As your nose filters, warms and adds moisture to the air you breathe, it is exposed to a wide array of allergens, such as pollen, mold and animal dander. Although these allergens are not dangerous, in certain people they trigger inflammation, which is part of the body’s natural defense against outside invaders.
Allergic rhinitis occurs when the delicate mucus membranes lining the nasal cavity become inflamed. Symptoms may include nasal congestion, sneezing, itching and clear discharge. More than an unpleasant nuisance, allergic rhinitis can develop into a number of other, more serious health conditions.
“Although anatomically the nose is a separate structure, the airway is unified by chemical signals, and that is the reason why patients with allergic rhinitis can also have symptoms in other places,” said Camilo Reyes Gelves, MD, rhinology and endoscopic skull base surgeon, head and neck surgeon, plastic and reconstructive surgeon at Augusta University Health. “Patients with allergic rhinitis are at increased risk of asthma, sinusitis, otitis media, sleep apnea, dental problems, allergic conjunctivitis and eustachian tube dysfunction.”
The link between allergic rhinitis and sinusitis
Sinusitis, also called sinus infection, is one of the most common complications of allergic rhinitis. Infection develops as a result of an inflammation of the mucosa that lines the paranasal sinuses, resulting in persistent nasal obstruction, postnasal discharge, foul odor, loss of smell and facial pain/pressure.

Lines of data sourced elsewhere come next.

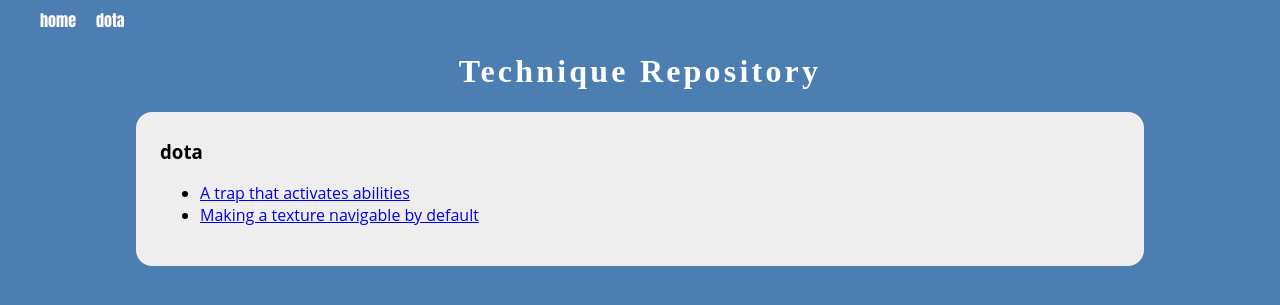
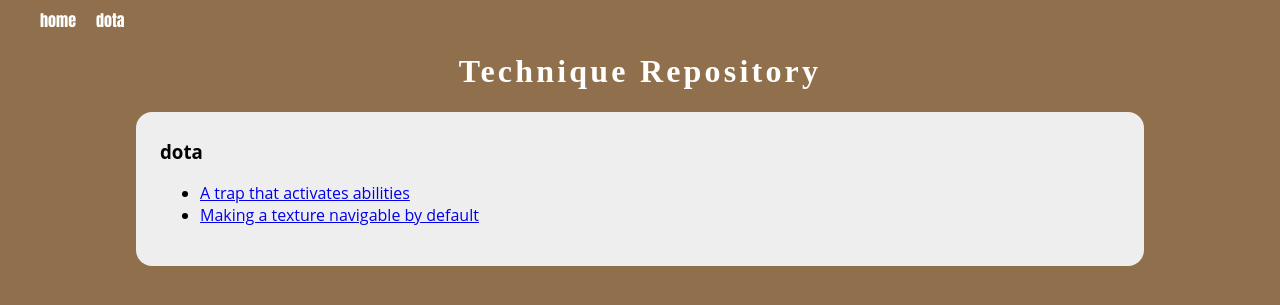
Before and after one commit to Thristhart/techniques, a Jekyll site: the page built from index.md, in a window 1280 px wide. Shown: the top 305 px of the page. Built offline with Jekyll 4.4.1, drawn with Linux system fonts in a browser that asks for light colours; some web fonts are replaced.

Commit message:
Updated global.css

```diff
--- a/assets/global.css
+++ b/assets/global.css
@@ -1,7 +1,7 @@
 body {
   margin: 0;
   padding: 0;
-  background-color: #4C7EB1;
+  background-color: #90704C;
   min-height: 97%;
   position: relative;
 }
```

In some cases, sinusitis is the result of a structural problem within the nose, such as a deviated septum (a structure that divides the nostrils) or enlarged or displaced turbinates (fleshy air filters inside the nose). In other cases, when allergies are severe enough, nasal polyps are a result of a chronic inflammatory reaction which can cause or worsen a sinus infection.
How surgery can help
While surgery cannot cure allergies, it can help prevent rhinitis from progressing to sinusitis. Surgery promotes improved airflow and sinus drainage by correcting structural problems in the nasal passages and/or removing polyps or other obstructions. This helps make allergy therapies more effective.
“Any surgery that can improve medication delivery to the nose will help with allergy treatment,” Dr. Reyes Gelves said. “Procedures such as straightening a deviated septum and sinus surgery can improve symptom control, nasal breathing, topical medication delivery and overall quality of life.”